Data for this task section start

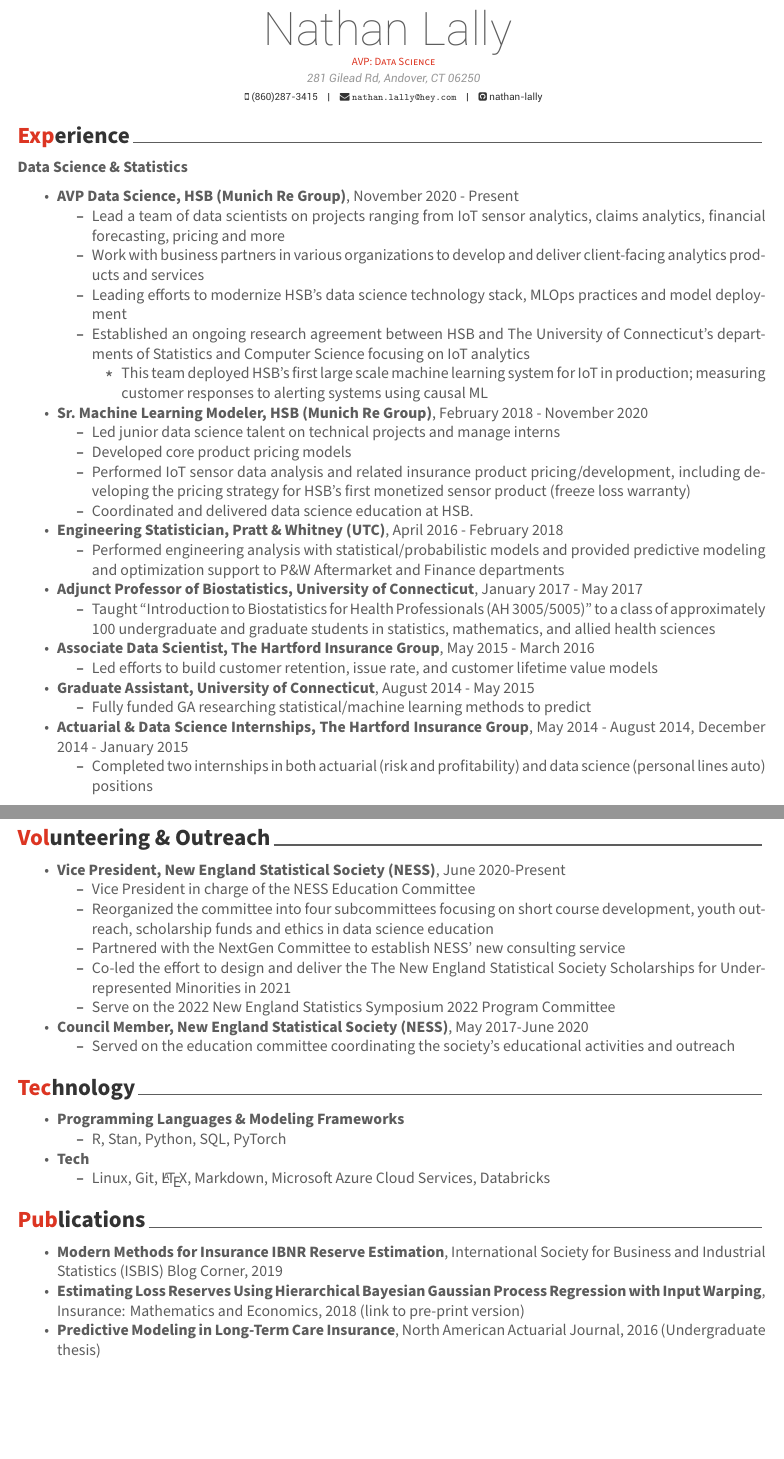
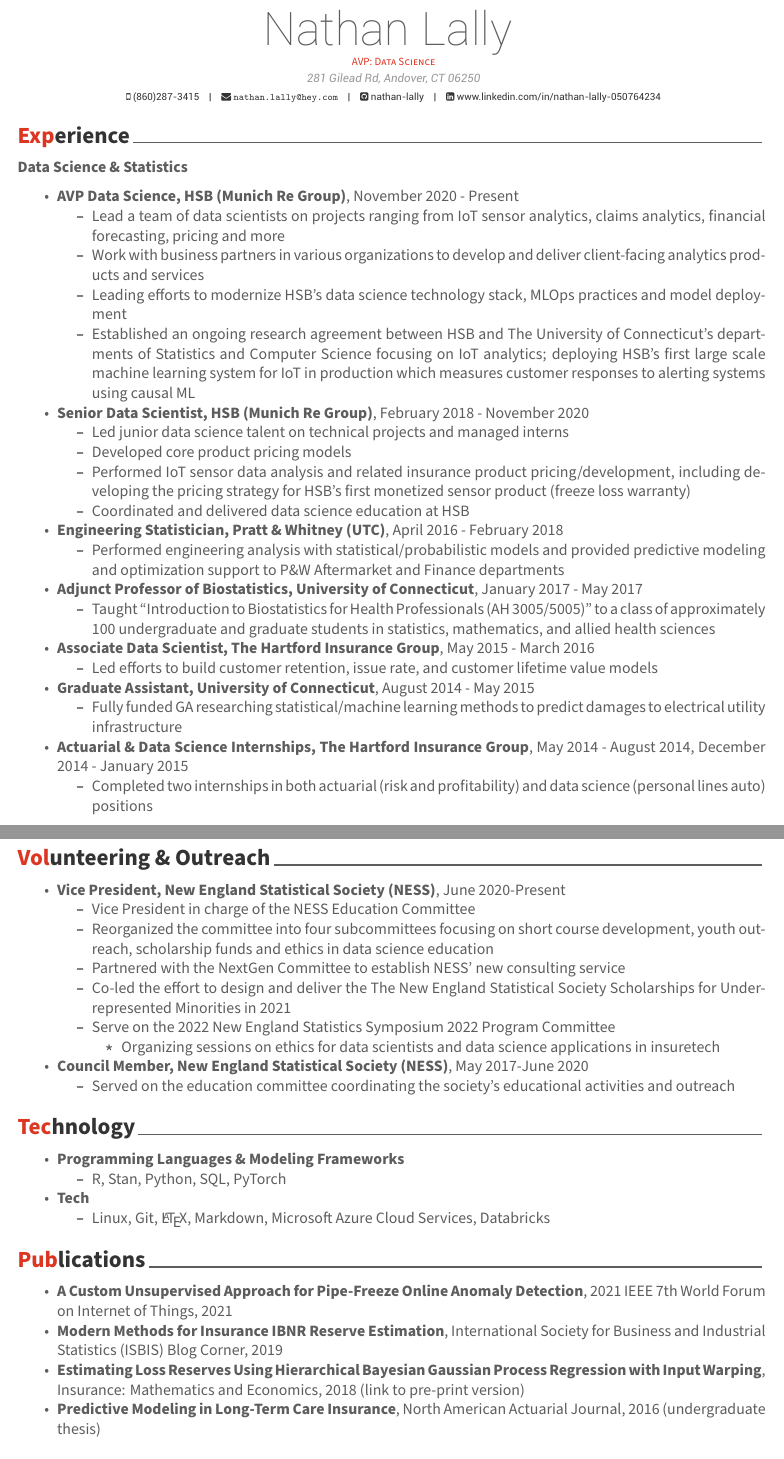
Before and after one commit to nathan-lally/resume, an R Markdown document (NLCV.Rmd): two parts of pages 1 and 2 of 2, joined at a grey line, cut so that both start at the same text, the shorter picture padded with empty space. The pictures show the output file NLCV.pdf that the author committed with the source.

Commit message:
added publication and other small changes

```diff
--- a/NLCV.Rmd
+++ b/NLCV.Rmd
@@ -5,6 +5,7 @@
 phone: (860)287-3415
 email: "nathan.lally@hey.com"
 github: nathan-lally
+linkedin: www.linkedin.com/in/nathan-lally-050764234
 date: "`r format(Sys.time(), '%B %Y')`"
 output: vitae::awesomecv
 ---
@@ -24,13 +25,12 @@
     * Lead a team of data scientists on projects ranging from IoT sensor analytics, claims analytics, financial forecasting, pricing and more
     * Work with business partners in various organizations to develop and deliver client-facing analytics products and services
     * Leading efforts to modernize HSB's data science technology stack, MLOps practices and model deployment
-    * Established an ongoing research agreement between HSB and The University of Connecticut's departments of Statistics and Computer Science focusing on IoT analytics
-        * This team deployed HSB's first large scale machine learning system for IoT in production; measuring customer responses to alerting systems using causal ML
- * __Sr. Machine Learning Modeler, HSB (Munich Re Group)__, February 2018 - November 2020
-    * Led junior data science talent on technical projects and manage interns
+    * Established an ongoing research agreement between HSB and The University of Connecticut’s departments of Statistics and Computer Science focusing on IoT analytics; deploying HSB’s first large scale machine learning system for IoT in production which measures customer responses to alerting systems using causal ML
+ * __Senior Data Scientist, HSB (Munich Re Group)__, February 2018 - November 2020
+    * Led junior data science talent on technical projects and managed interns
     * Developed core product pricing models
     * Performed IoT sensor data analysis and related insurance product pricing/development, including developing the pricing strategy for HSB's first monetized sensor product (freeze loss warranty)
-    * Coordinated and delivered data science education at HSB.
+    * Coordinated and delivered data science education at HSB
  * __Engineering Statistician, Pratt & Whitney (UTC)__, April 2016 - February 2018
      * Performed engineering analysis with statistical/probabilistic models and provided predictive modeling and optimization support to P&W Aftermarket and Finance departments
  * __Adjunct Professor of Biostatistics, University of Connecticut__, January 2017 - May 2017
@@ -38,7 +38,7 @@
  * __Associate Data Scientist, The Hartford Insurance Group__, May 2015 - March 2016
      * Led efforts to build customer retention, issue rate, and customer lifetime value models
  * __Graduate Assistant, University of Connecticut__, August 2014 - May 2015
-     * Fully funded GA researching statistical/machine learning methods to predict
+     * Fully funded GA researching statistical/machine learning methods to predict damages to electrical utility infrastructure
  * __Actuarial & Data Science Internships, The Hartford Insurance Group__, May 2014 - August 2014, December 2014 - January 2015
      * Completed two internships in both actuarial (risk and profitability) and data science (personal lines auto) positions
 
@@ -65,6 +65,7 @@
      * Partnered with the NextGen Committee to establish NESS' new consulting service
      * Co-led the effort to design and deliver the [The New England Statistical Society Scholarships for Underrepresented Minorities ](https://nextgenscholarship.nestat.org/) in 2021
      * Serve on the 2022 New England Statistics Symposium 2022 Program Committee
+        * Organizing sessions on ethics for data scientists and data science applications in insuretech
  * __Council Member, New England Statistical Society (NESS)__, May 2017-June 2020
      * Served on the education committee coordinating the society’s educational activities and outreach
 
@@ -76,10 +77,10 @@
     * Linux, Git, \LaTeX, Markdown, Microsoft Azure Cloud Services, Databricks
 
 # Publications
-
+  * __[A Custom Unsupervised Approach for Pipe-Freeze Online Anomaly Detection](https://ieeexplore.ieee.org/document/9595720)__,  2021 IEEE 7th World Forum on Internet of Things, 2021
   * __[Modern Methods for Insurance IBNR Reserve Estimation](https://blogisbis.wordpress.com/2019/06/26/modern-methods-for-insurance-ibnr-reserve-estimation/)__, International Society for Business and Industrial Statistics (ISBIS) Blog Corner, 2019
   * __[Estimating Loss Reserves Using Hierarchical Bayesian Gaussian Process Regression with Input Warping](https://www.sciencedirect.com/science/article/pii/S0167668717304523)__, Insurance: Mathematics and Economics, 2018 ([link to pre-print version](https://hartman.byu.edu/files/LallyHartman_GPReserving.pdf))
-  * __[Predictive Modeling in Long-Term Care Insurance](https://www.tandfonline.com/eprint/7W2dZajRvYGmTIk4t5bT/full)__, North American Actuarial Journal, 2016 (Undergraduate thesis)
+  * __[Predictive Modeling in Long-Term Care Insurance](https://www.tandfonline.com/eprint/7W2dZajRvYGmTIk4t5bT/full)__, North American Actuarial Journal, 2016 (undergraduate thesis)
 
 # Languages
 
```
Also changed, not shown: NLCV.pdf.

Data for this task section end

Task item> The records above must be output exactly, except for their pictures.

Solved exercise>
Before and after one commit to nathan-lally/resume, an R Markdown document (NLCV.Rmd): two parts of pages 1 and 2 of 2, joined at a grey line, cut so that both start at the same text, the shorter picture padded with empty space. The pictures show the output file NLCV.pdf that the author committed with the source.

Commit message:
added publication and other small changes

```diff
--- a/NLCV.Rmd
+++ b/NLCV.Rmd
@@ -5,6 +5,7 @@
 phone: (860)287-3415
 email: "nathan.lally@hey.com"
 github: nathan-lally
+linkedin: www.linkedin.com/in/nathan-lally-050764234
 date: "`r format(Sys.time(), '%B %Y')`"
 output: vitae::awesomecv
 ---
@@ -24,13 +25,12 @@
     * Lead a team of data scientists on projects ranging from IoT sensor analytics, claims analytics, financial forecasting, pricing and more
     * Work with business partners in various organizations to develop and deliver client-facing analytics products and services
     * Leading efforts to modernize HSB's data science technology stack, MLOps practices and model deployment
-    * Established an ongoing research agreement between HSB and The University of Connecticut's departments of Statistics and Computer Science focusing on IoT analytics
-        * This team deployed HSB's first large scale machine learning system for IoT in production; measuring customer responses to alerting systems using causal ML
- * __Sr. Machine Learning Modeler, HSB (Munich Re Group)__, February 2018 - November 2020
-    * Led junior data science talent on technical projects and manage interns
+    * Established an ongoing research agreement between HSB and The University of Connecticut’s departments of Statistics and Computer Science focusing on IoT analytics; deploying HSB’s first large scale machine learning system for IoT in production which measures customer responses to alerting systems using causal ML
+ * __Senior Data Scientist, HSB (Munich Re Group)__, February 2018 - November 2020
+    * Led junior data science talent on technical projects and managed interns
     * Developed core product pricing models
     * Performed IoT sensor data analysis and related insurance product pricing/development, including developing the pricing strategy for HSB's first monetized sensor product (freeze loss warranty)
-    * Coordinated and delivered data science education at HSB.
+    * Coordinated and delivered data science education at HSB
  * __Engineering Statistician, Pratt & Whitney (UTC)__, April 2016 - February 2018
      * Performed engineering analysis with statistical/probabilistic models and provided predictive modeling and optimization support to P&W Aftermarket and Finance departments
  * __Adjunct Professor of Biostatistics, University of Connecticut__, January 2017 - May 2017
@@ -38,7 +38,7 @@
  * __Associate Data Scientist, The Hartford Insurance Group__, May 2015 - March 2016
      * Led efforts to build customer retention, issue rate, and customer lifetime value models
  * __Graduate Assistant, University of Connecticut__, August 2014 - May 2015
-     * Fully funded GA researching statistical/machine learning methods to predict
+     * Fully funded GA researching statistical/machine learning methods to predict damages to electrical utility infrastructure
  * __Actuarial & Data Science Internships, The Hartford Insurance Group__, May 2014 - August 2014, December 2014 - January 2015
      * Completed two internships in both actuarial (risk and profitability) and data science (personal lines auto) positions
 
@@ -65,6 +65,7 @@
      * Partnered with the NextGen Committee to establish NESS' new consulting service
      * Co-led the effort to design and deliver the [The New England Statistical Society Scholarships for Underrepresented Minorities ](https://nextgenscholarship.nestat.org/) in 2021
      * Serve on the 2022 New England Statistics Symposium 2022 Program Committee
+        * Organizing sessions on ethics for data scientists and data science applications in insuretech
  * __Council Member, New England Statistical Society (NESS)__, May 2017-June 2020
      * Served on the education committee coordinating the society’s educational activities and outreach
 
@@ -76,10 +77,10 @@
     * Linux, Git, \LaTeX, Markdown, Microsoft Azure Cloud Services, Databricks
 
 # Publications
-
+  * __[A Custom Unsupervised Approach for Pipe-Freeze Online Anomaly Detection](https://ieeexplore.ieee.org/document/9595720)__,  2021 IEEE 7th World Forum on Internet of Things, 2021
   * __[Modern Methods for Insurance IBNR Reserve Estimation](https://blogisbis.wordpress.com/2019/06/26/modern-methods-for-insurance-ibnr-reserve-estimation/)__, International Society for Business and Industrial Statistics (ISBIS) Blog Corner, 2019
   * __[Estimating Loss Reserves Using Hierarchical Bayesian Gaussian Process Regression with Input Warping](https://www.sciencedirect.com/science/article/pii/S0167668717304523)__, Insurance: Mathematics and Economics, 2018 ([link to pre-print version](https://hartman.byu.edu/files/LallyHartman_GPReserving.pdf))
-  * __[Predictive Modeling in Long-Term Care Insurance](https://www.tandfonline.com/eprint/7W2dZajRvYGmTIk4t5bT/full)__, North American Actuarial Journal, 2016 (Undergraduate thesis)
+  * __[Predictive Modeling in Long-Term Care Insurance](https://www.tandfonline.com/eprint/7W2dZajRvYGmTIk4t5bT/full)__, North American Actuarial Journal, 2016 (undergraduate thesis)
 
 # Languages
 
```
Also changed, not shown: NLCV.pdf.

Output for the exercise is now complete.